Stanford Student Space Initiative (SSI), an undergraduate student group at Stanford University, will launch the Sapling Sempervirens (Sapling-1) satellite on the SpaceX Transporter-6 mission from Cape Canaveral Space Force Station.
The launch is planned for Tuesday, January 3rd, 2023. Sapling-1 will be deployed from Launcher Space’s Launcher Orbiter vehicle approximately one week after the launch. SpaceX will host a livestream of the launch at this direct link.
The successful launch and operation of Sapling will mark the start of open source, scientific satellite missions designed and built by undergraduate students at Stanford. Such missions will seek to advance humanity’s understanding of Earth and our place in the universe while expanding space’s accessibility for those without significant experience and financial resources.
The Sapling spacecraft’s specific mission is to demonstrate autonomous cloud filtering and smart downlinking of images using a Google Coral payload camera and Google Coral Edge TPU coprocessor. The satellite, which uses silicon solar cells, employs this highly efficient computing platform for performance without relying on higher priced GaAS cells.
The Sapling project leverages the novel opportunities available in space today. Recent rapid growth in the private space sector has generated accessible launch pricing and reliable launch opportunities, including the SpaceX rideshare mission series. SSI students have developed satellite manufacturing processes achievable in a collegiate lab setting.
Sapling makes use of the novel PyCubed SmallSat framework; as a result, the satellite is completely programmable in CircuitPython. All project files are open-source and published through GitHub. With these resources, mission-driven students can develop space-based capabilities, handle flight hardware, and take engineering skills from the classroom into orbit.

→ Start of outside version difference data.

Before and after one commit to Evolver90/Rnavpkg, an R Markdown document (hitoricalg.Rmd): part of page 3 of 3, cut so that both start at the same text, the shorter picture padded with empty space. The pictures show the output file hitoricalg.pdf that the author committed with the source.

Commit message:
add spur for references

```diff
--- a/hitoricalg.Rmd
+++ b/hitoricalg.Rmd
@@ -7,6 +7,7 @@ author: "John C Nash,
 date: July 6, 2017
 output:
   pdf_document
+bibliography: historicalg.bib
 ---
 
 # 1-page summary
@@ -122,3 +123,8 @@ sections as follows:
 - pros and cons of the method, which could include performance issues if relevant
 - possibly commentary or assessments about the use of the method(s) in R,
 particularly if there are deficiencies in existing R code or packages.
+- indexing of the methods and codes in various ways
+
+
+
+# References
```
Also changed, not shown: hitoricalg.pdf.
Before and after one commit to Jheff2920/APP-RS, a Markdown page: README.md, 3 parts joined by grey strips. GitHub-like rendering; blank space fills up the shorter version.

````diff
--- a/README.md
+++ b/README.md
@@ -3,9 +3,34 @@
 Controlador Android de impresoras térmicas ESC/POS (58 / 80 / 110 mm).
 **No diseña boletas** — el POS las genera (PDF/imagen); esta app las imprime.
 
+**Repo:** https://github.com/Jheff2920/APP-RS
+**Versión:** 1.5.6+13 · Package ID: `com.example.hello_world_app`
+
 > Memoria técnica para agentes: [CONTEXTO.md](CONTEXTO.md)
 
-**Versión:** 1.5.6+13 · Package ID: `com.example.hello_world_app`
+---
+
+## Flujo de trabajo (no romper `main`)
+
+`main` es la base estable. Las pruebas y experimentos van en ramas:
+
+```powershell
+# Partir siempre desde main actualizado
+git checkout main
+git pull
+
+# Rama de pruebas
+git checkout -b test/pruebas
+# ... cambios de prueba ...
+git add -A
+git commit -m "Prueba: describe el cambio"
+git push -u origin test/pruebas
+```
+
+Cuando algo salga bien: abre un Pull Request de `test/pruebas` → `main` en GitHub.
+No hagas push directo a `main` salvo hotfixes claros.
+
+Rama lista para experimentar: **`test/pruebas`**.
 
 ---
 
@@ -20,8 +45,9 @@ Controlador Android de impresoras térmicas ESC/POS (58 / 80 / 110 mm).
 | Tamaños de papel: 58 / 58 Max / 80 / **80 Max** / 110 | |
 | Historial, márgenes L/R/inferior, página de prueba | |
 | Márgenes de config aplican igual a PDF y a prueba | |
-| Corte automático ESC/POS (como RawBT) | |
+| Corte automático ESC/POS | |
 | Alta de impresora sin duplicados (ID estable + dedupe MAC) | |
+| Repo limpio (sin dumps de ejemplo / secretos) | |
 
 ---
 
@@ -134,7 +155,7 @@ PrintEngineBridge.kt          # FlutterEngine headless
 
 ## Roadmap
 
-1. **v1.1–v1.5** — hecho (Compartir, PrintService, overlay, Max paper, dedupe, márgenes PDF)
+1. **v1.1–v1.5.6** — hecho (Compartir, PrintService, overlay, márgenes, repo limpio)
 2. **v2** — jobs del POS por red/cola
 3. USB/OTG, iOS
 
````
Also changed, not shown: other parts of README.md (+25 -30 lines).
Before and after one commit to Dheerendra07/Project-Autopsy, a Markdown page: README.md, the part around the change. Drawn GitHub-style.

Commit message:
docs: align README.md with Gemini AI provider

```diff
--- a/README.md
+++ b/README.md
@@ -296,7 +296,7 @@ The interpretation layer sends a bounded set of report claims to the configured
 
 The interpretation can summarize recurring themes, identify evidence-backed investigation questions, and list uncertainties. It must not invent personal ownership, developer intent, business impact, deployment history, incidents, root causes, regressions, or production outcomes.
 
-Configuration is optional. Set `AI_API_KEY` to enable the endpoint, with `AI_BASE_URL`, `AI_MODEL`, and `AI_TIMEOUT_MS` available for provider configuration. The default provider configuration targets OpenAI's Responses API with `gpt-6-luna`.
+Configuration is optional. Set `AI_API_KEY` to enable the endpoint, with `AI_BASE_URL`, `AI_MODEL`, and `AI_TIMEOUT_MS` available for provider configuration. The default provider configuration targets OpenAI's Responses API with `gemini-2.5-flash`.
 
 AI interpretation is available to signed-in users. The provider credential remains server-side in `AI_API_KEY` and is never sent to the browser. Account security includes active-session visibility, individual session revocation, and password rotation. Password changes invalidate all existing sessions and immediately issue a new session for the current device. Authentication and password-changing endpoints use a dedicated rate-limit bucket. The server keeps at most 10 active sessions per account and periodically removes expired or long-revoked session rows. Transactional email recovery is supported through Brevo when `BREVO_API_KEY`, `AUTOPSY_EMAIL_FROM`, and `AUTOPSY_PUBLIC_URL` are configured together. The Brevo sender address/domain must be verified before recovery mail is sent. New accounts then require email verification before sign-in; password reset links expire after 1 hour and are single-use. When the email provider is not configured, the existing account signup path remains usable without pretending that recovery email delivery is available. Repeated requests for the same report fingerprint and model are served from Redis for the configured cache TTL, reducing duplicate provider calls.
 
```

Sapling Sempervirens takes its name from sequoia sempervirens, or the coast redwood, a nod to Stanford’s mascot, the Tree. SSI’s next satellite is named for sequoiadendron giganteum, the giant sequoia, and will launch on the SpaceX Transporter 7 mission no earlier than April of 2023.